= What the task requires =
Return each line of the data below exactly, omitting any pictures.

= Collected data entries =
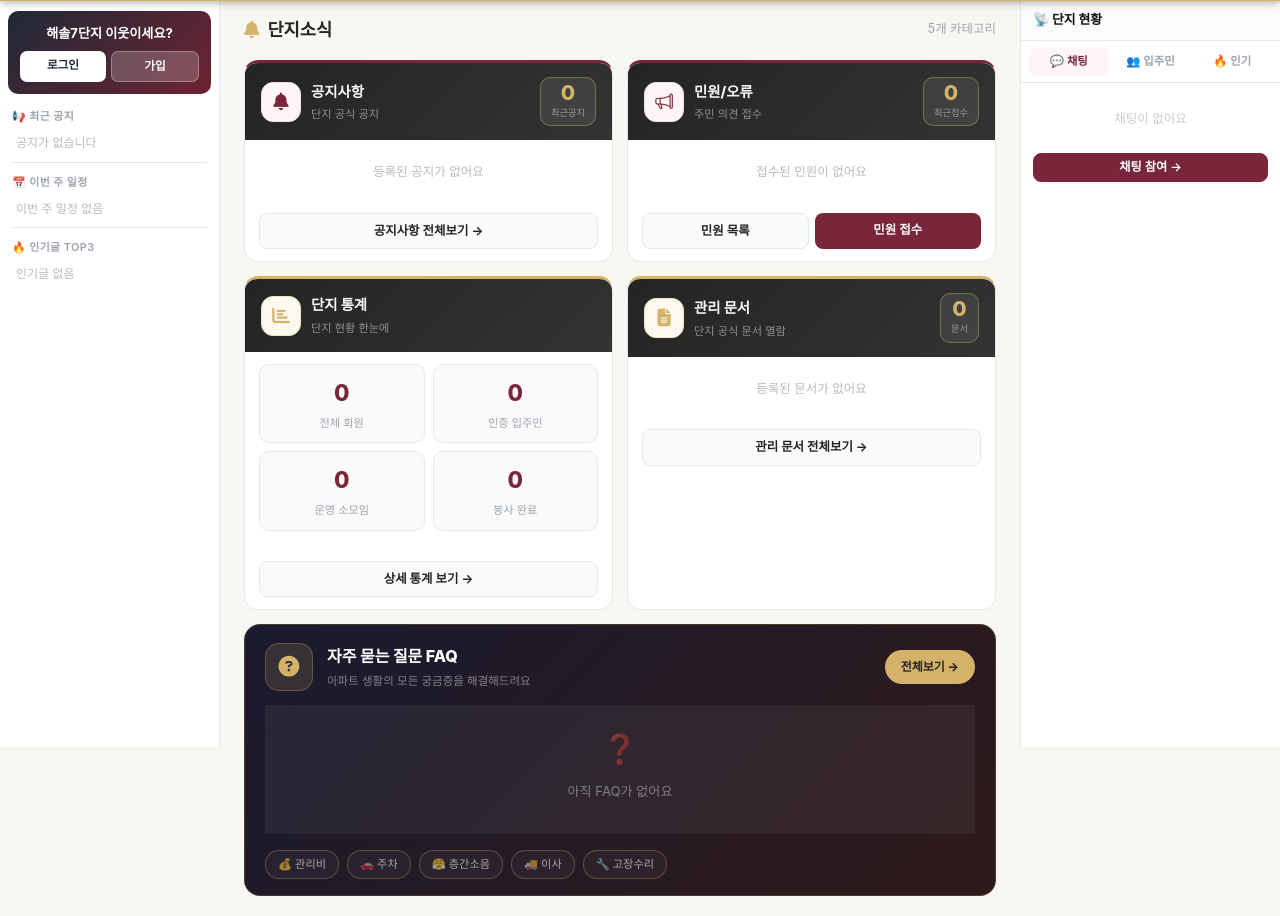
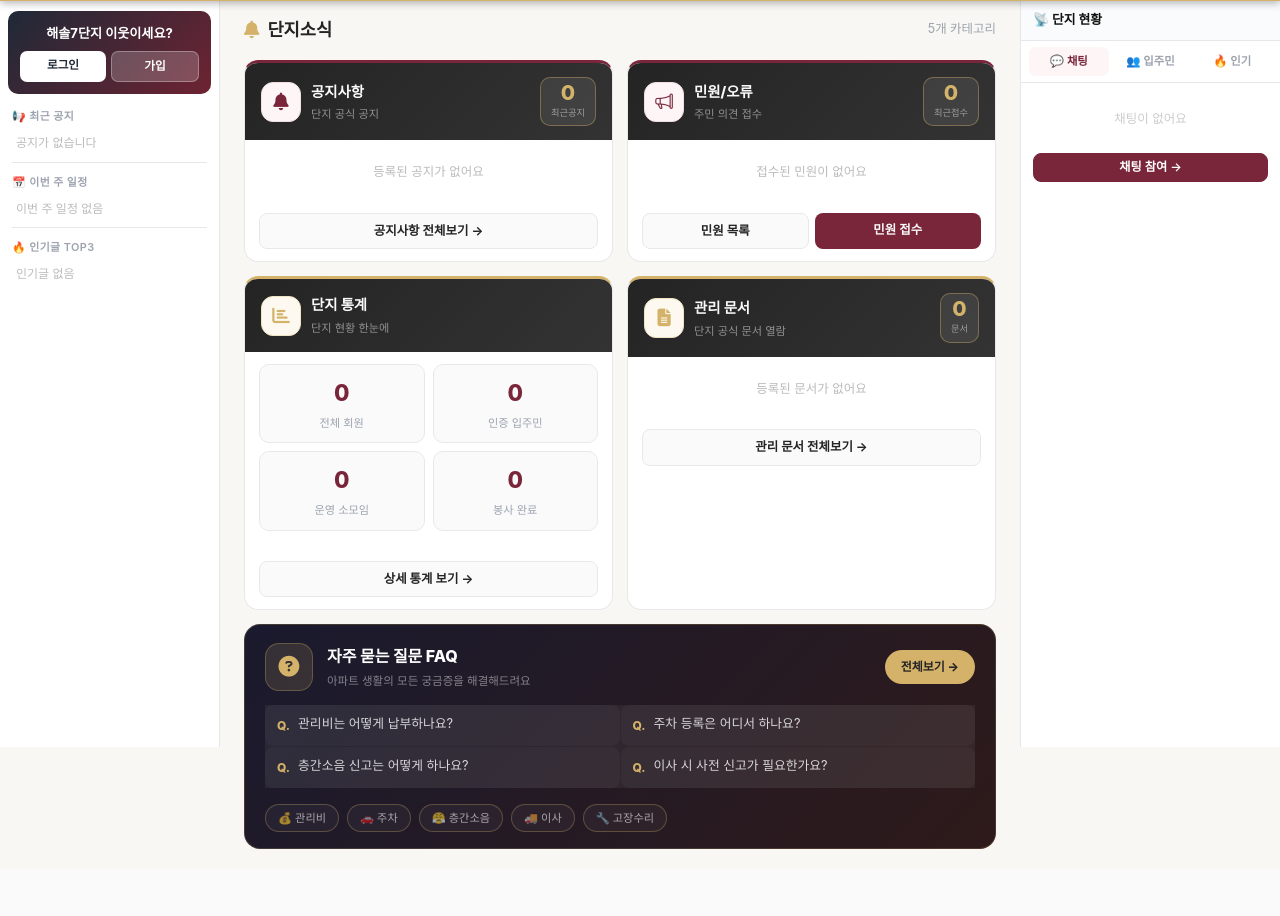
Before and after one commit to ULERP/haesol7-community, a Django app: page /hub/news/ in a window 1280 px wide. Shown: the part 53-969 px from the top of the page. After the commit the page ends 902 px from the top, so only its background shows below. Run offline with Django 5.2, Linux system fonts and the light colour scheme; data that the repository does not hold is empty.

Commit message:
fix: FAQ 빈 상태 샘플 질문으로 교체

```diff
--- a/hello_world/templates/hub_news.html
+++ b/hello_world/templates/hub_news.html
@@ -202,13 +202,22 @@
       </a>
       {% endfor %}
     {% else %}
-      <div style="grid-column:1/-1;padding:20px;text-align:center;">
-        <div style="font-size:1.8rem;margin-bottom:8px;opacity:.4;">❓</div>
-        <div style="font-size:0.82rem;color:rgba(255,255,255,.4);margin-bottom:12px;">아직 FAQ가 없어요</div>
-        {% if request.user.is_staff %}
-        <a href="/faq/upload-csv/" style="background:#D4B26A;color:#242424;padding:7px 18px;border-radius:20px;font-size:0.78rem;font-weight:700;text-decoration:none;">CSV로 FAQ 등록하기</a>
-        {% endif %}
-      </div>
+      <a href="/faq/?q=관리비" style="background:rgba(255,255,255,.03);padding:10px 12px;text-decoration:none;display:flex;align-items:flex-start;gap:8px;border-radius:8px;" onmouseover="this.style.background='rgba(212,178,106,.08)'" onmouseout="this.style.background='rgba(255,255,255,.03)'">
+        <span style="color:#D4B26A;font-size:0.75rem;font-weight:800;flex-shrink:0;margin-top:1px;">Q.</span>
+        <span style="font-size:0.8rem;color:rgba(255,255,255,.8);line-height:1.4;">관리비는 어떻게 납부하나요?</span>
+      </a>
+      <a href="/faq/?q=주차" style="background:rgba(255,255,255,.03);padding:10px 12px;text-decoration:none;display:flex;align-items:flex-start;gap:8px;border-radius:8px;" onmouseover="this.style.background='rgba(212,178,106,.08)'" onmouseout="this.style.background='rgba(255,255,255,.03)'">
+        <span style="color:#D4B26A;font-size:0.75rem;font-weight:800;flex-shrink:0;margin-top:1px;">Q.</span>
+        <span style="font-size:0.8rem;color:rgba(255,255,255,.8);line-height:1.4;">주차 등록은 어디서 하나요?</span>
+      </a>
+      <a href="/faq/?q=층간소음" style="background:rgba(255,255,255,.03);padding:10px 12px;text-decoration:none;display:flex;align-items:flex-start;gap:8px;border-radius:8px;" onmouseover="this.style.background='rgba(212,178,106,.08)'" onmouseout="this.style.background='rgba(255,255,255,.03)'">
+        <span style="color:#D4B26A;font-size:0.75rem;font-weight:800;flex-shrink:0;margin-top:1px;">Q.</span>
+        <span style="font-size:0.8rem;color:rgba(255,255,255,.8);line-height:1.4;">층간소음 신고는 어떻게 하나요?</span>
+      </a>
+      <a href="/faq/?q=이사" style="background:rgba(255,255,255,.03);padding:10px 12px;text-decoration:none;display:flex;align-items:flex-start;gap:8px;border-radius:8px;" onmouseover="this.style.background='rgba(212,178,106,.08)'" onmouseout="this.style.background='rgba(255,255,255,.03)'">
+        <span style="color:#D4B26A;font-size:0.75rem;font-weight:800;flex-shrink:0;margin-top:1px;">Q.</span>
+        <span style="font-size:0.8rem;color:rgba(255,255,255,.8);line-height:1.4;">이사 시 사전 신고가 필요한가요?</span>
+      </a>
     {% endif %}
   </div>
   <div style="display:flex;gap:8px;padding:0 20px 16px;flex-wrap:wrap;">
```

= Response for this exercise =
Before and after one commit to ULERP/haesol7-community, a Django app: page /hub/news/ in a window 1280 px wide. Shown: the part 53-969 px from the top of the page. After the commit the page ends 902 px from the top, so only its background shows below. Run offline with Django 5.2, Linux system fonts and the light colour scheme; data that the repository does not hold is empty.

Commit message:
fix: FAQ 빈 상태 샘플 질문으로 교체

```diff
--- a/hello_world/templates/hub_news.html
+++ b/hello_world/templates/hub_news.html
@@ -202,13 +202,22 @@
       </a>
       {% endfor %}
     {% else %}
-      <div style="grid-column:1/-1;padding:20px;text-align:center;">
-        <div style="font-size:1.8rem;margin-bottom:8px;opacity:.4;">❓</div>
-        <div style="font-size:0.82rem;color:rgba(255,255,255,.4);margin-bottom:12px;">아직 FAQ가 없어요</div>
-        {% if request.user.is_staff %}
-        <a href="/faq/upload-csv/" style="background:#D4B26A;color:#242424;padding:7px 18px;border-radius:20px;font-size:0.78rem;font-weight:700;text-decoration:none;">CSV로 FAQ 등록하기</a>
-        {% endif %}
-      </div>
+      <a href="/faq/?q=관리비" style="background:rgba(255,255,255,.03);padding:10px 12px;text-decoration:none;display:flex;align-items:flex-start;gap:8px;border-radius:8px;" onmouseover="this.style.background='rgba(212,178,106,.08)'" onmouseout="this.style.background='rgba(255,255,255,.03)'">
+        <span style="color:#D4B26A;font-size:0.75rem;font-weight:800;flex-shrink:0;margin-top:1px;">Q.</span>
+        <span style="font-size:0.8rem;color:rgba(255,255,255,.8);line-height:1.4;">관리비는 어떻게 납부하나요?</span>
+      </a>
+      <a href="/faq/?q=주차" style="background:rgba(255,255,255,.03);padding:10px 12px;text-decoration:none;display:flex;align-items:flex-start;gap:8px;border-radius:8px;" onmouseover="this.style.background='rgba(212,178,106,.08)'" onmouseout="this.style.background='rgba(255,255,255,.03)'">
+        <span style="color:#D4B26A;font-size:0.75rem;font-weight:800;flex-shrink:0;margin-top:1px;">Q.</span>
+        <span style="font-size:0.8rem;color:rgba(255,255,255,.8);line-height:1.4;">주차 등록은 어디서 하나요?</span>
+      </a>
+      <a href="/faq/?q=층간소음" style="background:rgba(255,255,255,.03);padding:10px 12px;text-decoration:none;display:flex;align-items:flex-start;gap:8px;border-radius:8px;" onmouseover="this.style.background='rgba(212,178,106,.08)'" onmouseout="this.style.background='rgba(255,255,255,.03)'">
+        <span style="color:#D4B26A;font-size:0.75rem;font-weight:800;flex-shrink:0;margin-top:1px;">Q.</span>
+        <span style="font-size:0.8rem;color:rgba(255,255,255,.8);line-height:1.4;">층간소음 신고는 어떻게 하나요?</span>
+      </a>
+      <a href="/faq/?q=이사" style="background:rgba(255,255,255,.03);padding:10px 12px;text-decoration:none;display:flex;align-items:flex-start;gap:8px;border-radius:8px;" onmouseover="this.style.background='rgba(212,178,106,.08)'" onmouseout="this.style.background='rgba(255,255,255,.03)'">
+        <span style="color:#D4B26A;font-size:0.75rem;font-weight:800;flex-shrink:0;margin-top:1px;">Q.</span>
+        <span style="font-size:0.8rem;color:rgba(255,255,255,.8);line-height:1.4;">이사 시 사전 신고가 필요한가요?</span>
+      </a>
     {% endif %}
   </div>
   <div style="display:flex;gap:8px;padding:0 20px 16px;flex-wrap:wrap;">
```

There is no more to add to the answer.